So that’s just what she did. After teaming up with legislators, lawmakers and other domestic violence survivors, Wood wrote and created the Phoenix Act, a bill that extends the time victims have to come forward and get justice.
After working closely with Sen. Susan Rubio, the bill was signed by Governor Gavin Newsom on Oct. 7 and extends the statute of limitations for domestic violence felony crimes from three years to five years. It also expands training requirements for police officers to help them properly identify survivors of domestic violence without causing additional harm.
“My goal in doing this was to make sure that what happened to me couldn’t happen to anybody else, if they were in my situation.
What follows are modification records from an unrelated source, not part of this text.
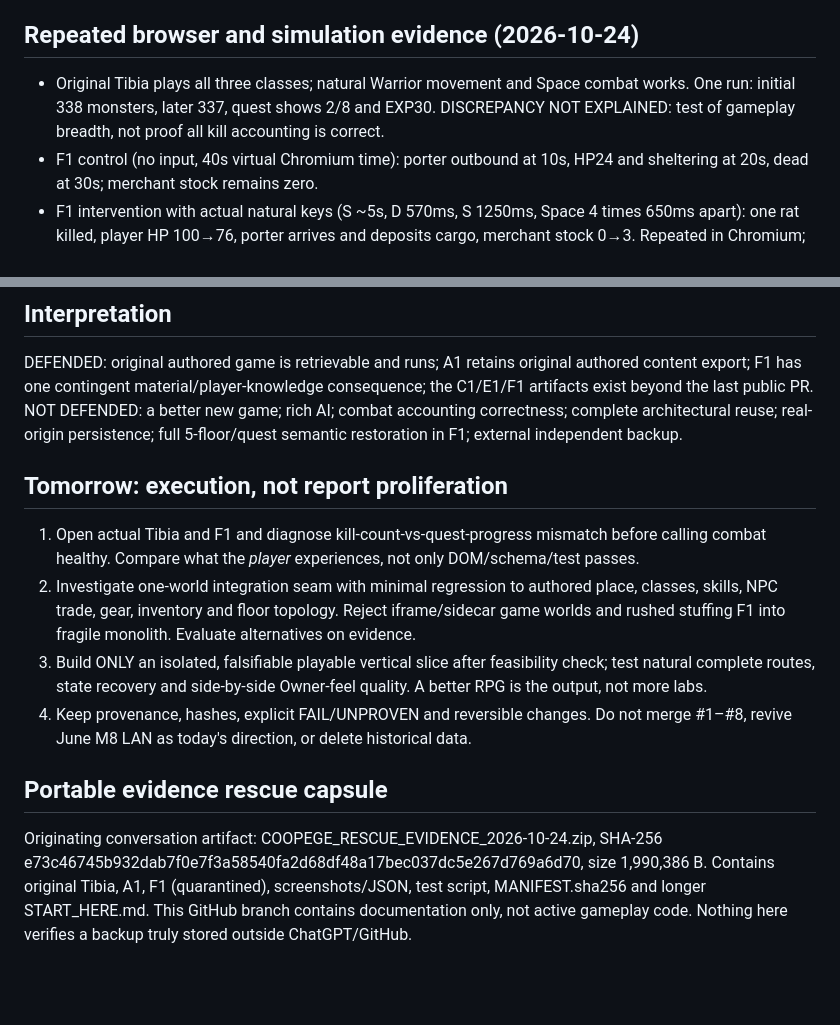
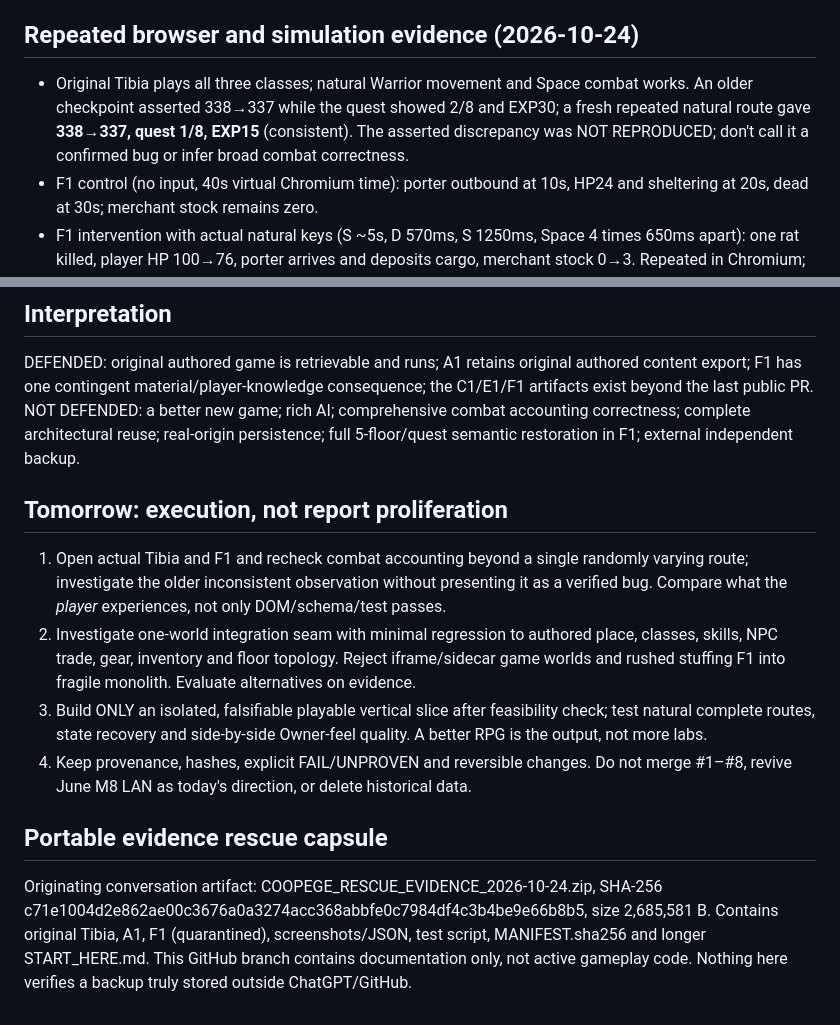
Before and after one commit to Jozzpoly/Coopege, a Markdown page: research/recovery/VERIFIED_ENTRYPOINT_2026-10-24.md, 2 parts joined by grey strips. Rendered like a GitHub page; blank space fills up the shorter version.

Commit message:
docs: correct unreproduced combat concern and record replayed counterfactual

```diff
--- a/research/recovery/VERIFIED_ENTRYPOINT_2026-10-24.md
+++ b/research/recovery/VERIFIED_ENTRYPOINT_2026-10-24.md
@@ -13,7 +13,7 @@ Build ONE independent Coopege game/world fulfilling the original Tibia x Coopege
 - C1, E1, F1 were found in ChatGPT Library dated 2026-10-23/24, AFTER B5, and are not the GitHub PR sequence. F1 Library file Coopege_F1_Naprawa_Zakleszczenia.html, 166727 B SHA-256 4a5371533fe9d88fa5d6b27e2aa188c30f816eec4a1d640a53caeead2617d448. Quarantined donor, not canonical source.
 
 ## Repeated browser and simulation evidence (2026-10-24)
-- Original Tibia plays all three classes; natural Warrior movement and Space combat works. One run: initial 338 monsters, later 337, quest shows 2/8 and EXP30. DISCREPANCY NOT EXPLAINED: test of gameplay breadth, not proof all kill accounting is correct.
+- Original Tibia plays all three classes; natural Warrior movement and Space combat works. An older checkpoint asserted 338→337 while the quest showed 2/8 and EXP30; a fresh repeated natural route gave **338→337, quest 1/8, EXP15** (consistent). The asserted discrepancy was NOT REPRODUCED; don't call it a confirmed bug or infer broad combat correctness.
 - F1 control (no input, 40s virtual Chromium time): porter outbound at 10s, HP24 and sheltering at 20s, dead at 30s; merchant stock remains zero.
 - F1 intervention with actual natural keys (S ~5s, D 570ms, S 1250ms, Space 4 times 650ms apart): one rat killed, player HP 100→76, porter arrives and deposits cargo, merchant stock 0→3. Repeated in Chromium; no injected NPC teleport/stock mutation.
 - F1 player knowledge of merchant stock stayed old until physical return to merchant. This is a *local authored knowledge gate*, not generalized agent cognition.
@@ -22,13 +22,13 @@ Build ONE independent Coopege game/world fulfilling the original Tibia x Coopege
 
 ## Interpretation
 DEFENDED: original authored game is retrievable and runs; A1 retains original authored content export; F1 has one contingent material/player-knowledge consequence; the C1/E1/F1 artifacts exist beyond the last public PR.
-NOT DEFENDED: a better new game; rich AI; combat accounting correctness; complete architectural reuse; real-origin persistence; full 5-floor/quest semantic restoration in F1; external independent backup.
+NOT DEFENDED: a better new game; rich AI; comprehensive combat accounting correctness; complete architectural reuse; real-origin persistence; full 5-floor/quest semantic restoration in F1; external independent backup.
 
 ## Tomorrow: execution, not report proliferation
-1. Open actual Tibia and F1 and diagnose kill-count-vs-quest-progress mismatch before calling combat healthy. Compare what the *player* experiences, not only DOM/schema/test passes.
+1. Open actual Tibia and F1 and recheck combat accounting beyond a single randomly varying route; investigate the older inconsistent observation without presenting it as a verified bug. Compare what the *player* experiences, not only DOM/schema/test passes.
 2. Investigate one-world integration seam with minimal regression to authored place, classes, skills, NPC trade, gear, inventory and floor topology. Reject iframe/sidecar game worlds and rushed stuffing F1 into fragile monolith. Evaluate alternatives on evidence.
 3. Build ONLY an isolated, falsifiable playable vertical slice after feasibility check; test natural complete routes, state recovery and side-by-side Owner-feel quality. A better RPG is the output, not more labs.
 4. Keep provenance, hashes, explicit FAIL/UNPROVEN and reversible changes. Do not merge #1–#8, revive June M8 LAN as today's direction, or delete historical data.
 
 ## Portable evidence rescue capsule
-Originating conversation artifact: COOPEGE_RESCUE_EVIDENCE_2026-10-24.zip, SHA-256 e73c46745b932dab7f0e7f3a58540fa2d68df48a17bec037dc5e267d769a6d70, size 1,990,386 B. Contains original Tibia, A1, F1 (quarantined), screenshots/JSON, test script, MANIFEST.sha256 and longer START_HERE.md. This GitHub branch contains documentation only, not active gameplay code. Nothing here verifies a backup truly stored outside ChatGPT/GitHub.
+Originating conversation artifact: COOPEGE_RESCUE_EVIDENCE_2026-10-24.zip, SHA-256 c71e1004d2e862ae00c3676a0a3274acc368abbfe0c7984df4c3b4be9e66b8b5, size 2,685,581 B. Contains original Tibia, A1, F1 (quarantined), screenshots/JSON, test script, MANIFEST.sha256 and longer START_HERE.md. This GitHub branch contains documentation only, not active gameplay code. Nothing here verifies a backup truly stored outside ChatGPT/GitHub.
```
And to start a dialogue that we so desperately need, because it’s a global epidemic, and it affects men and women and children,” says Wood. “Bad things can happen to you, but you can rise out of the ashes. That is exactly why I named it the Phoenix Act. I do believe that you can come back from tragedy, sometimes even stronger than you were before.”
Kate Ranta, author of Killing Kate: A Story of Turning Abuse and Tragedy into Transformation and Triumph, says Wood’s work has helped fellow domestic violence survivors like herself.
“Evan Rachel Wood is a survivor who chose to turn her pain into action in order to save other women. Her creation of The Phoenix Act shows her resolve to make sure victims of domestic violence have the gift of time, extending the statute of limitations by which to report abuse,” says Ranta. “It’s often scary and dangerous and difficult to come forward, so this law allows for time to heal and come forward. Evan is amazing because she uses her public platform to uplift other survivors’ voices – that is the mark of a true leader.”